We did not instantly transform back into the family we once were. As I have come to accept it, we will never be that family again. We can’t go on all-day adventures or walk for miles with Jack in his stroller. Our pace is slower now. Our stamina is shortened. Parenting is a tiring job, and when you factor in a brain injury and an energetic toddler, it can be utterly exhausting. TC and I have learned to recognize our own limitations. We have also learned how to better savor the joy of parenting. The first time we were able to return to the National Zoo together was a monumental occasion for us. The joy of being able to take the subway, grab a cup of coffee, and walk among other families is an experience I never thought to appreciate before brain injury.

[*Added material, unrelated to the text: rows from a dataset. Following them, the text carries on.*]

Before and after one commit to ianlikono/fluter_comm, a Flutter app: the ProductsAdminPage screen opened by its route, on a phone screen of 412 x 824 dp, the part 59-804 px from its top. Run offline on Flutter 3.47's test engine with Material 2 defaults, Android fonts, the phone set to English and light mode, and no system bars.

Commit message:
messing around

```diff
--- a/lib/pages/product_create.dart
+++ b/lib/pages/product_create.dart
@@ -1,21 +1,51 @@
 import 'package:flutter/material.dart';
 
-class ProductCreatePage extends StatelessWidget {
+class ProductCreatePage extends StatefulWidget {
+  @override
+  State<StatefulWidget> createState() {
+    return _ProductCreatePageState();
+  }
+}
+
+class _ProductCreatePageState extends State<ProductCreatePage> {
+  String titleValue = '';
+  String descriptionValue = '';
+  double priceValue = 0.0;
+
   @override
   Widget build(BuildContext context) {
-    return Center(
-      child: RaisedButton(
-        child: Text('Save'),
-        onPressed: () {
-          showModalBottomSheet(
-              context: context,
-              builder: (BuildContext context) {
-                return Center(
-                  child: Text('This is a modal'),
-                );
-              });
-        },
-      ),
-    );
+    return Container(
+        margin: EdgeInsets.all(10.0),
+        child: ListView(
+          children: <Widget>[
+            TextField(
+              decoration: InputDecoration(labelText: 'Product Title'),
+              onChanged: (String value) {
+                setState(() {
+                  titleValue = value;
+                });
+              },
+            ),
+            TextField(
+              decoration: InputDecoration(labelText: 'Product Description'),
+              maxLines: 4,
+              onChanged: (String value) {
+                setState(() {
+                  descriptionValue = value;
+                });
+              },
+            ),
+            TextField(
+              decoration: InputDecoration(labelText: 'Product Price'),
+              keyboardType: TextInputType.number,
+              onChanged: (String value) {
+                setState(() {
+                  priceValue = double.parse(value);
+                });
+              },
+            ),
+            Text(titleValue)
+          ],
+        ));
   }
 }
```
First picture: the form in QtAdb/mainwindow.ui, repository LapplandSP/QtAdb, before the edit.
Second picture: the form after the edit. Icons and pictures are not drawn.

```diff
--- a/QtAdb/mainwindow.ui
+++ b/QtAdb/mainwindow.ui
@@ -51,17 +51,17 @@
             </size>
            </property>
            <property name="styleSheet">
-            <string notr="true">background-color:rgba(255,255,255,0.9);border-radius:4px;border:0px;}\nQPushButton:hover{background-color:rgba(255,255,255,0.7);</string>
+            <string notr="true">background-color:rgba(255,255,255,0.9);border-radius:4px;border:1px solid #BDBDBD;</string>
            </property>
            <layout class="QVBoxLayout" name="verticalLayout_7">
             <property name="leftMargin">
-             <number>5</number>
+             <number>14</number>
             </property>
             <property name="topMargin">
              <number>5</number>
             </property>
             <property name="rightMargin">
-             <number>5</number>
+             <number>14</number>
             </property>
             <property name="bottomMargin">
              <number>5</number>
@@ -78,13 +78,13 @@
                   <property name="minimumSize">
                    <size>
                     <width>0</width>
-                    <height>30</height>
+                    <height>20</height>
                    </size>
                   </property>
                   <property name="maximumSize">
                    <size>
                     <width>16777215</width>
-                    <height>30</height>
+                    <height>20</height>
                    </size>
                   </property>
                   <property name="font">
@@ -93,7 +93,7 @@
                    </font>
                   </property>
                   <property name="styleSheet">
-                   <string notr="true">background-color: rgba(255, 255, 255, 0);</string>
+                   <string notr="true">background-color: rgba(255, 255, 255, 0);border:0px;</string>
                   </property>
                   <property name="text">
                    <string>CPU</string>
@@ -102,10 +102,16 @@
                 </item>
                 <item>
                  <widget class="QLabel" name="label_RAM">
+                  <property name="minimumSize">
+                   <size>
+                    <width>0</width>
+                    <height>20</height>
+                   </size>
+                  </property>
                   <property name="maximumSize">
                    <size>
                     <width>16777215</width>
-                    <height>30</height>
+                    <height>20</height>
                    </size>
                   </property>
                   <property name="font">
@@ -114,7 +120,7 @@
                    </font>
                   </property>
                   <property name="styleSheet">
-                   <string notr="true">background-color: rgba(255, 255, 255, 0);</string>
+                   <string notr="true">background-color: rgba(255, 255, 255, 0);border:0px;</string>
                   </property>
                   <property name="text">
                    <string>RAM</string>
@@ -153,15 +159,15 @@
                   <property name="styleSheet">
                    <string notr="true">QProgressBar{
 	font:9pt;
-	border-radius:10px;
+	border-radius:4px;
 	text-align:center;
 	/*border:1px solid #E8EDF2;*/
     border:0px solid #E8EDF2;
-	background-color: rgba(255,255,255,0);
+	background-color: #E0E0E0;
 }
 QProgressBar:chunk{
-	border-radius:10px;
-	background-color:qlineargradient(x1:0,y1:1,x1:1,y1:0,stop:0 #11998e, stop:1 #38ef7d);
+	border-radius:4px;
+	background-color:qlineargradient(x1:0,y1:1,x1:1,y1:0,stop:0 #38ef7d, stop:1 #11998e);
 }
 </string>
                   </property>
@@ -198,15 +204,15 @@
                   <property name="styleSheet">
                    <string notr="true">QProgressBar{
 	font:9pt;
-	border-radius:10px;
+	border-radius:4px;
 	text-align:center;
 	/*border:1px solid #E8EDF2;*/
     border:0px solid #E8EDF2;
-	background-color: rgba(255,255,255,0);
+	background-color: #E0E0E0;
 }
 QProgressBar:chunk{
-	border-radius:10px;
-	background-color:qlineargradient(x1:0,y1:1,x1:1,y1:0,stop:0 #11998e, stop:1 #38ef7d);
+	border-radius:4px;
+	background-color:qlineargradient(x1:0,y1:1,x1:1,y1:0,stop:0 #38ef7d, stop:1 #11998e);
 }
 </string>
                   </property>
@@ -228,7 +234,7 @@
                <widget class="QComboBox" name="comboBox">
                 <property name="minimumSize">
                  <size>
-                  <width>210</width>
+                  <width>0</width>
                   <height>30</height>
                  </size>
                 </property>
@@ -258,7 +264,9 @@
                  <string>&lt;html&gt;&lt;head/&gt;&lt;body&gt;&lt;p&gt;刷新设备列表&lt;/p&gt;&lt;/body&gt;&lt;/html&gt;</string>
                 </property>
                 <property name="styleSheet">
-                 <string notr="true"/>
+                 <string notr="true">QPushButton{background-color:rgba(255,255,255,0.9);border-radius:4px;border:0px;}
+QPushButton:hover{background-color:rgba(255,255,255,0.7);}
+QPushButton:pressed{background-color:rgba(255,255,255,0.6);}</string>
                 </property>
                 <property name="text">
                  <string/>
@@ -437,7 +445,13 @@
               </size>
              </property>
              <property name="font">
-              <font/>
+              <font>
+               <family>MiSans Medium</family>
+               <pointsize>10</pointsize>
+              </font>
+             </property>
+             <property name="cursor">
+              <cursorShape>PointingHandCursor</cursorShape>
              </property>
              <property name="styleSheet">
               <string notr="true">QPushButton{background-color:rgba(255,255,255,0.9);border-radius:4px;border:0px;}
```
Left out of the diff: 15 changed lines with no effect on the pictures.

Reinventing our family has required me to reinvent my mindset. No longer do I fear that Jack will miss out on the father TC was before his assault. Now I recognize how blessed our son is to have a father who exemplifies such incredible courage and determination in the face of disability. It doesn’t matter if TC has a fancy job title or if he can fluently speak another language. Growing up with a father like TC is the very best lesson Jack could hope to learn about grit and strong character.
Many people ask me if TC and I would still consider expanding our family and the honest answer is that I don’t know. Rebuilding our life has been a rewarding but draining experience and, at this point, I’m not sure I’m ready to take on any more responsibility. What I can say with confidence, however, is that despite all that was lost, our family now feels complete. There is a feeling of wholeness that is new and immensely satisfying. With gratitude, we recognize the enormous influence Jack has had in our family’s healing process. It is clear that love is transformative, and for us, it has been powerfully restorative.
If we can’t be the parents we set out to be (and let’s be honest, who really is?), we can continue to work hard to dispel the stigmas surrounding brain injury and disability. We can educate our own child in these matters, so that one day he will be able to explain it to others. We can continue to model compassion, empathy, and patience for each other and for strangers. Ultimately, these are the values that matter. This is the child we are trying to shape.